(Exercise directions):
Read the records below. Copy each line where the string "Wednesday" occurs.

Saved entries
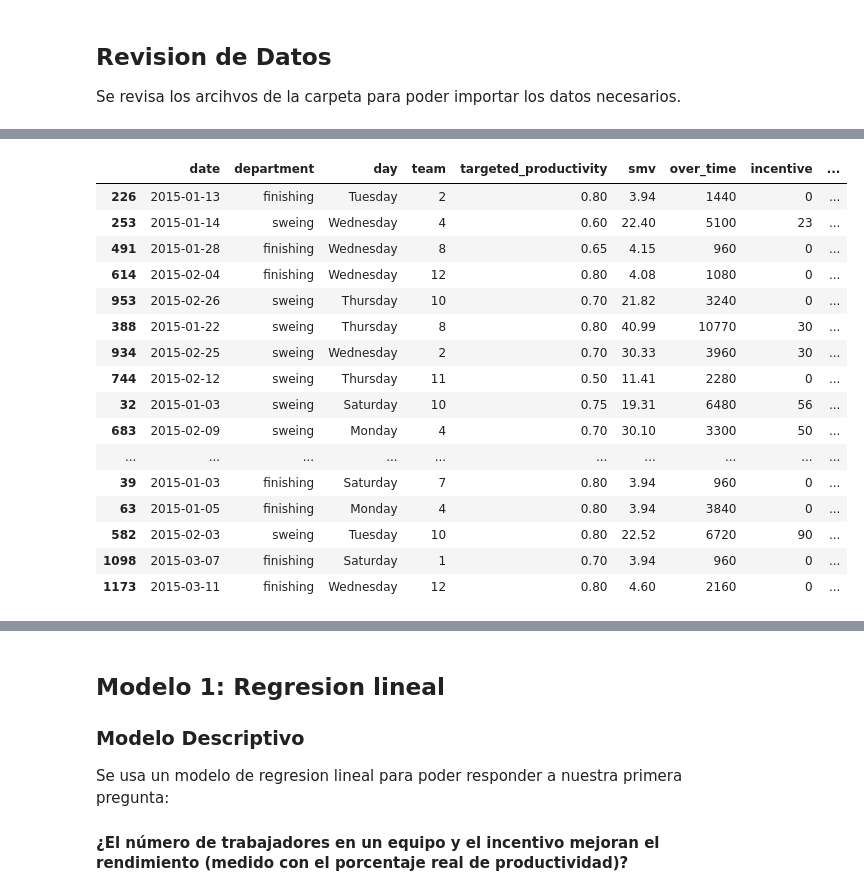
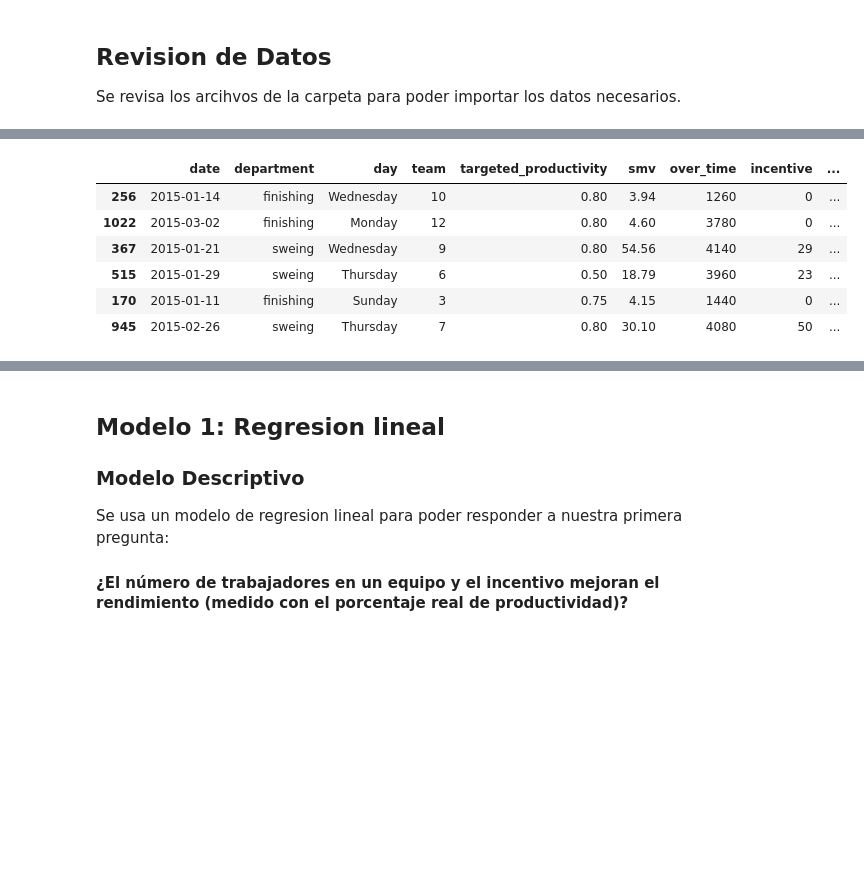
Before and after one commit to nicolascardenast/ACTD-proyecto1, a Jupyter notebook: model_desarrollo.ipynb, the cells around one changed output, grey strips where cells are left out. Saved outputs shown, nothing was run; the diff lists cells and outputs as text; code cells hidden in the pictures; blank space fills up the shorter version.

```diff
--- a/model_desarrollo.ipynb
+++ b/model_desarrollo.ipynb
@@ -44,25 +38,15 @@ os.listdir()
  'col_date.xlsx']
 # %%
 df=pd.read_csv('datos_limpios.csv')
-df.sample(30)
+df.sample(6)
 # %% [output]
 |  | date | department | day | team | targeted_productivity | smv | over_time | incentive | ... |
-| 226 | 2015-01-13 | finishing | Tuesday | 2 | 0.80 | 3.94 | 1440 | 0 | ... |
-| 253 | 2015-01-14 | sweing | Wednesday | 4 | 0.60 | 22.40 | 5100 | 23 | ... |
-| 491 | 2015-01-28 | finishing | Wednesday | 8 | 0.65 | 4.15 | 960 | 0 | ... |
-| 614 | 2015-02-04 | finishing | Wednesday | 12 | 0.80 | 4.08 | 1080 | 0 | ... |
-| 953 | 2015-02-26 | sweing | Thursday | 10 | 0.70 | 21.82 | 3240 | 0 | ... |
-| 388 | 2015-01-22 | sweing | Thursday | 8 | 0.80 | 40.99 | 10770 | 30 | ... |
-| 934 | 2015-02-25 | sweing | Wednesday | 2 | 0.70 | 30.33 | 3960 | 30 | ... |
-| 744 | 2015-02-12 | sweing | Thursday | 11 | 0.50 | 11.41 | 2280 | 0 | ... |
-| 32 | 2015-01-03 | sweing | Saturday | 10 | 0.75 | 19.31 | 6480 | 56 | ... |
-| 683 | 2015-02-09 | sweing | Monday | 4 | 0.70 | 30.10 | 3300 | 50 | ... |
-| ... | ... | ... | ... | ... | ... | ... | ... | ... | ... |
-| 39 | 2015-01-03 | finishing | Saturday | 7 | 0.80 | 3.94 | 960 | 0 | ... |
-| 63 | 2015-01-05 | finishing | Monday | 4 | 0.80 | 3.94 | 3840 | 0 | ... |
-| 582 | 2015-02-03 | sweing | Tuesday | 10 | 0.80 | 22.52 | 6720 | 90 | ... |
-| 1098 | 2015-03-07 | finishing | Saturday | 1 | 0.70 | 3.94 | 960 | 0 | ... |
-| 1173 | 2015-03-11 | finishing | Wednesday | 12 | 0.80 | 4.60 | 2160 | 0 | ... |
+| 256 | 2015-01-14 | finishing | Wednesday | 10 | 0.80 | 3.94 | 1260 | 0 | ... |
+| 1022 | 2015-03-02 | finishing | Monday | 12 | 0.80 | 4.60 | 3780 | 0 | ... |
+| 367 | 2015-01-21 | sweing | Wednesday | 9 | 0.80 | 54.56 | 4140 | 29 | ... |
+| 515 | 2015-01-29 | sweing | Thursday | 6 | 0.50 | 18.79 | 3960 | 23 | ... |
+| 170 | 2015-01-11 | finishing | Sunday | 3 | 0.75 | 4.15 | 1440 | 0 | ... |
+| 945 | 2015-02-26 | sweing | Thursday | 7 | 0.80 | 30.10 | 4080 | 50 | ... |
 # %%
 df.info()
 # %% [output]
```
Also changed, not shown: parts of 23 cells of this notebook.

(Answer to this task):
-| 253 | 2015-01-14 | sweing | Wednesday | 4 | 0.60 | 22.40 | 5100 | 23 | ... |
-| 491 | 2015-01-28 | finishing | Wednesday | 8 | 0.65 | 4.15 | 960 | 0 | ... |
-| 614 | 2015-02-04 | finishing | Wednesday | 12 | 0.80 | 4.08 | 1080 | 0 | ... |
-| 934 | 2015-02-25 | sweing | Wednesday | 2 | 0.70 | 30.33 | 3960 | 30 | ... |
-| 1173 | 2015-03-11 | finishing | Wednesday | 12 | 0.80 | 4.60 | 2160 | 0 | ... |
+| 256 | 2015-01-14 | finishing | Wednesday | 10 | 0.80 | 3.94 | 1260 | 0 | ... |
+| 367 | 2015-01-21 | sweing | Wednesday | 9 | 0.80 | 54.56 | 4140 | 29 | ... |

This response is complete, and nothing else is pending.